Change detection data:
━━━━━━━━━━━━━━━━━━━━
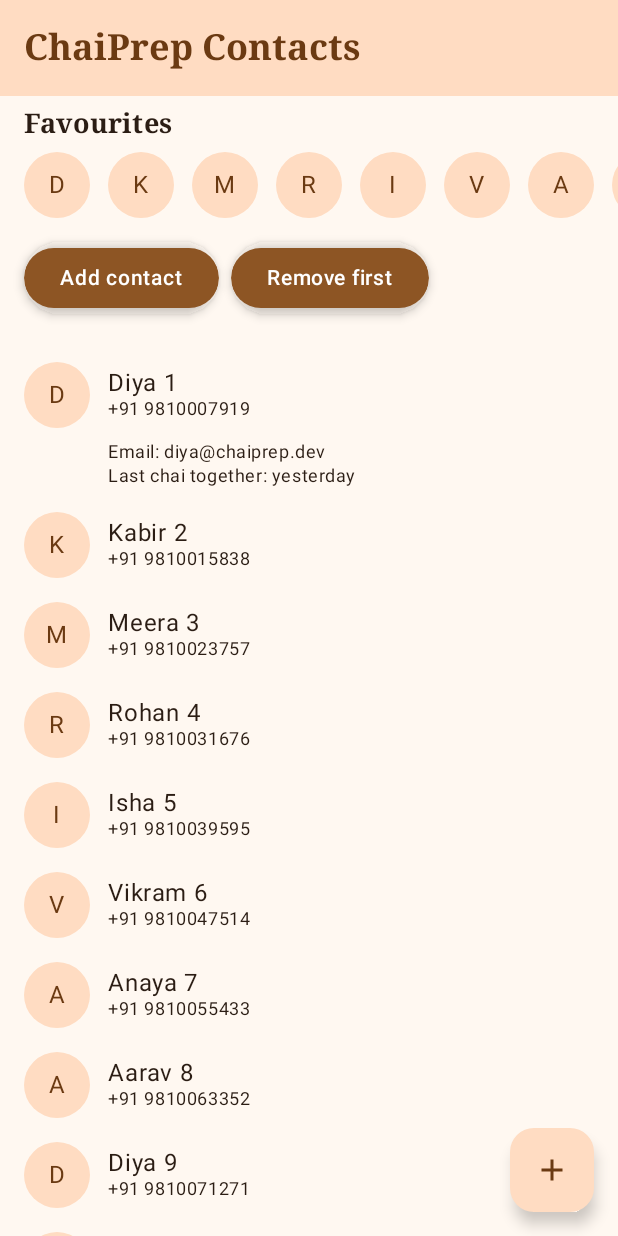
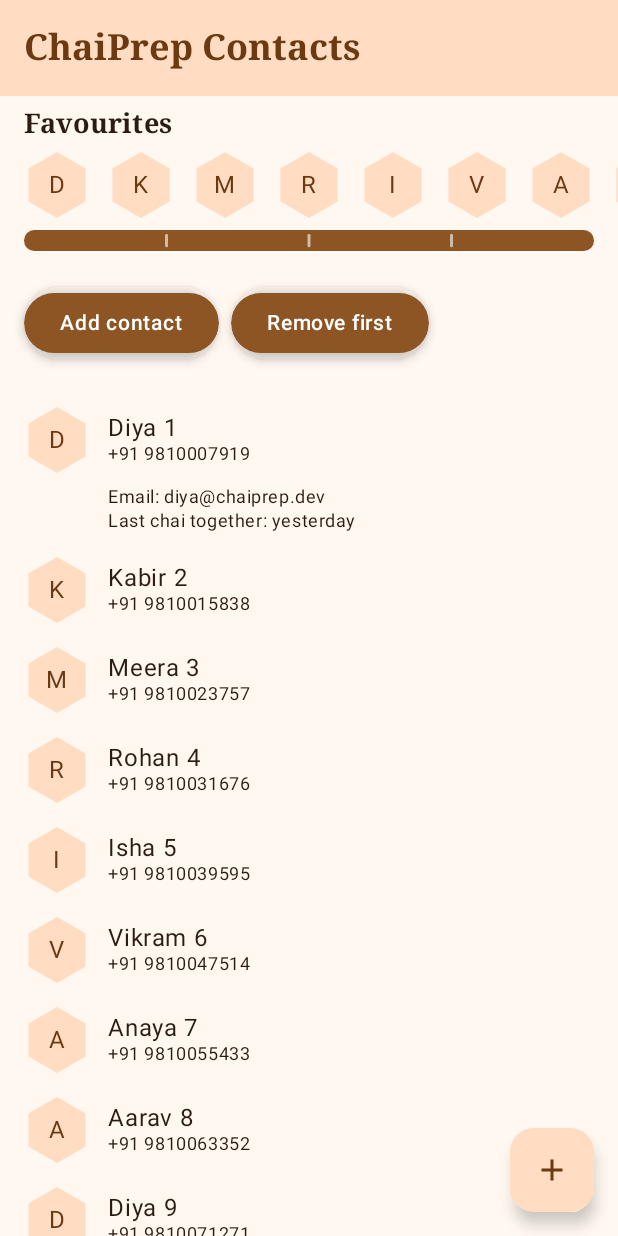
Before and after one commit to jaythanki18/Android-ChaiPrep-Roadmap, an Android app built with Jetpack Compose: the screen it shows after launch (MainActivity), after a tap on an icon or button, on a phone screen of 412 x 824 dp. Run offline under Robolectric (Android 15) with nearby library versions, the phone set to English and light mode, and no system bars.

Commit message:
Day6: Canvas/DrawScope progress bar and custom hexagon shape

```diff
--- a/Week1/Declarative-UI-with-Jetpack-Compose/app/src/main/java/com/example/declarative_ui_with_jetpack_compose/day3/ContactListScreen.kt
+++ b/Week1/Declarative-UI-with-Jetpack-Compose/app/src/main/java/com/example/declarative_ui_with_jetpack_compose/day3/ContactListScreen.kt
@@ -1,19 +1,15 @@
 package com.example.declarative_ui_with_jetpack_compose.day3
 
-import androidx.compose.foundation.background
 import androidx.compose.foundation.layout.Arrangement
-import androidx.compose.foundation.layout.Box
 import androidx.compose.foundation.layout.Column
 import androidx.compose.foundation.layout.PaddingValues
 import androidx.compose.foundation.layout.Row
 import androidx.compose.foundation.layout.fillMaxSize
 import androidx.compose.foundation.layout.fillMaxWidth
 import androidx.compose.foundation.layout.padding
-import androidx.compose.foundation.layout.size
 import androidx.compose.foundation.lazy.LazyColumn
 import androidx.compose.foundation.lazy.LazyRow
 import androidx.compose.foundation.lazy.items
-import androidx.compose.foundation.shape.CircleShape
 import androidx.compose.material3.MaterialTheme
 import androidx.compose.material3.Text
 import androidx.compose.runtime.Composable
@@ -21,12 +17,13 @@ import androidx.compose.runtime.mutableStateListOf
 import androidx.compose.runtime.remember
 import androidx.compose.ui.Alignment
 import androidx.compose.ui.Modifier
-import androidx.compose.ui.draw.clip
 import androidx.compose.ui.tooling.preview.Preview
 import androidx.compose.ui.unit.dp
 import com.example.declarative_ui_with_jetpack_compose.day2.ChaiButton
 import com.example.declarative_ui_with_jetpack_compose.day5.ContactsCrossfade
 import com.example.declarative_ui_with_jetpack_compose.day5.ExpandableContactRow
+import com.example.declarative_ui_with_jetpack_compose.day6.ChaiProgressBar
+import com.example.declarative_ui_with_jetpack_compose.day6.HexagonAvatar
 import com.example.declarative_ui_with_jetpack_compose.ui.theme.DeclarativeUIwithJetpackComposeTheme
 
 data class Contact(val id: Int, val name: String, val phone: String)
@@ -48,6 +45,12 @@ fun ContactListScreen(modifier: Modifier = Modifier) {
     Column(modifier = modifier.fillMaxSize()) {
         Text("Favourites", style = MaterialTheme.typography.titleMedium, modifier = Modifier.padding(16.dp, 8.dp))
         FavouritesRow(contacts.take(8))
+
+        // Day 6: custom DrawScope progress bar, contacts filled out of a 30 contact goal.
+        ChaiProgressBar(
+            progress = contacts.size / 30f,
+            modifier = Modifier.padding(horizontal = 16.dp, vertical = 8.dp),
+        )
 
         Row(
             modifier = Modifier.fillMaxWidth().padding(16.dp),
@@ -103,12 +106,8 @@ fun ContactRow(contact: Contact, modifier: Modifier = Modifier) {
 
 @Composable
 private fun Avatar(name: String) {
-    Box(
-        modifier = Modifier.size(44.dp).clip(CircleShape).background(MaterialTheme.colorScheme.primaryContainer),
-        contentAlignment = Alignment.Center,
-    ) {
-        Text(name.first().toString(), color = MaterialTheme.colorScheme.onPrimaryContainer)
-    }
+    // Day 6: avatars use the custom hexagon shape.
+    HexagonAvatar(name.first().toString())
 }
 
 @Preview(showBackground = true)
--- /dev/null
+++ b/Week1/Declarative-UI-with-Jetpack-Compose/app/src/main/java/com/example/declarative_ui_with_jetpack_compose/day6/ChaiProgressBar.kt
@@ -0,0 +1,68 @@
+package com.example.declarative_ui_with_jetpack_compose.day6
+
+import androidx.compose.animation.core.animateFloatAsState
+import androidx.compose.foundation.Canvas
+import androidx.compose.foundation.layout.fillMaxWidth
+import androidx.compose.foundation.layout.height
+import androidx.compose.foundation.layout.padding
+import androidx.compose.material3.MaterialTheme
+import androidx.compose.runtime.Composable
+import androidx.compose.runtime.getValue
+import androidx.compose.ui.Modifier
+import androidx.compose.ui.geometry.CornerRadius
+import androidx.compose.ui.geometry.Offset
+import androidx.compose.ui.geometry.Size
+import androidx.compose.ui.graphics.Color
+import androidx.compose.ui.graphics.StrokeCap
+import androidx.compose.ui.tooling.preview.Preview
+import androidx.compose.ui.unit.dp
+import com.example.declarative_ui_with_jetpack_compose.ui.theme.DeclarativeUIwithJetpackComposeTheme
+
+// Custom progress bar drawn directly with DrawScope instead of composing Boxes.
+@Composable
+fun ChaiProgressBar(
+    progress: Float,
+    modifier: Modifier = Modifier,
+    trackColor: Color = MaterialTheme.colorScheme.surfaceVariant,
+    fillColor: Color = MaterialTheme.colorScheme.primary,
+    tickColor: Color = MaterialTheme.colorScheme.onPrimary,
+) {
+    // Animating the value (not the drawing) keeps the draw lambda a plain function of state.
+    val animated by animateFloatAsState(progress.coerceIn(0f, 1f), label = "chaiProgress")
+
+    Canvas(modifier = modifier.fillMaxWidth().height(14.dp)) {
+        val radius = CornerRadius(size.height / 2)
+        // Track
+        drawRoundRect(color = trackColor, cornerRadius = radius)
+        // Fill
+        val fillWidth = size.width * animated
+        if (fillWidth > 0f) {
+            drawRoundRect(
+                color = fillColor,
+                size = Size(fillWidth, size.height),
+                cornerRadius = radius,
+            )
+        }
+        // Quarter ticks drawn over the fill
+        for (i in 1..3) {
+            val x = size.width * i / 4f
+            if (x < fillWidth) {
+                drawLine(
+                    color = tickColor.copy(alpha = 0.6f),
+                    start = Offset(x, size.height * 0.25f),
+                    end = Offset(x, size.height * 0.75f),
+                    strokeWidth = 2.dp.toPx(),
+                    cap = StrokeCap.Round,
+                )
+            }
+        }
+    }
+}
+
+@Preview(showBackground = true)
+@Composable
+private fun ChaiProgressBarPreview() {
+    DeclarativeUIwithJetpackComposeTheme {
+        ChaiProgressBar(progress = 0.6f, modifier = Modifier.padding(16.dp))
+    }
+}
--- /dev/null
+++ b/Week1/Declarative-UI-with-Jetpack-Compose/app/src/main/java/com/example/declarative_ui_with_jetpack_compose/day6/HexagonShape.kt
@@ -0,0 +1,64 @@
+package com.example.declarative_ui_with_jetpack_compose.day6
+
+import androidx.compose.foundation.background
+import androidx.compose.foundation.layout.Box
+import androidx.compose.foundation.layout.size
+import androidx.compose.material3.MaterialTheme
+import androidx.compose.material3.Text
+import androidx.compose.runtime.Composable
+import androidx.compose.ui.Alignment
+import androidx.compose.ui.Modifier
+import androidx.compose.ui.draw.clip
+import androidx.compose.ui.geometry.Size
+import androidx.compose.ui.graphics.Outline
+import androidx.compose.ui.graphics.Path
+import androidx.compose.ui.graphics.Shape
+import androidx.compose.ui.tooling.preview.Preview
+import androidx.compose.ui.unit.Density
+import androidx.compose.ui.unit.LayoutDirection
+import androidx.compose.ui.unit.dp
+import com.example.declarative_ui_with_jetpack_compose.ui.theme.DeclarativeUIwithJetpackComposeTheme
+import kotlin.math.PI
+import kotlin.math.cos
+import kotlin.math.min
+import kotlin.math.sin
+
+// A custom Shape builds an Outline from the available size; clip() then masks any content with it.
+object HexagonShape : Shape {
+    override fun createOutline(size: Size, layoutDirection: LayoutDirection, density: Density): Outline {
+        val radius = min(size.width, size.height) / 2f
+        val cx = size.width / 2f
+        val cy = size.height / 2f
+        val path = Path().apply {
+            for (i in 0 until 6) {
+                // Start at -90 degrees so the hexagon has a point on top.
+                val angle = PI / 3 * i - PI / 2
+                val x = cx + radius * cos(angle).toFloat()
+                val y = cy + radius * sin(angle).toFloat()
+                if (i == 0) moveTo(x, y) else lineTo(x, y)
+            }
+            close()
+        }
+        return Outline.Generic(path)
+    }
+}
+
+// Image-style component: any content (an Image would work the same) is clipped to the hexagon.
+@Composable
+fun HexagonAvatar(initial: String, modifier: Modifier = Modifier) {
+    Box(
+        modifier = modifier
+            .size(44.dp)
+            .clip(HexagonShape)
+            .background(MaterialTheme.colorScheme.primaryContainer),
+        contentAlignment = Alignment.Center,
+    ) {
+        Text(initial, color = MaterialTheme.colorScheme.onPrimaryContainer)
+    }
+}
+
+@Preview(showBackground = true)
+@Composable
+private fun HexagonAvatarPreview() {
+    DeclarativeUIwithJetpackComposeTheme { HexagonAvatar("A") }
+}
```
Also changed, not shown: 2 other files.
━━━━━━━━━━━━━━━━━━━━
■ Task item
Show every line from the entries that includes the word "toString".

■ Answer for the task
-        Text(name.first().toString(), color = MaterialTheme.colorScheme.onPrimaryContainer)
+    HexagonAvatar(name.first().toString())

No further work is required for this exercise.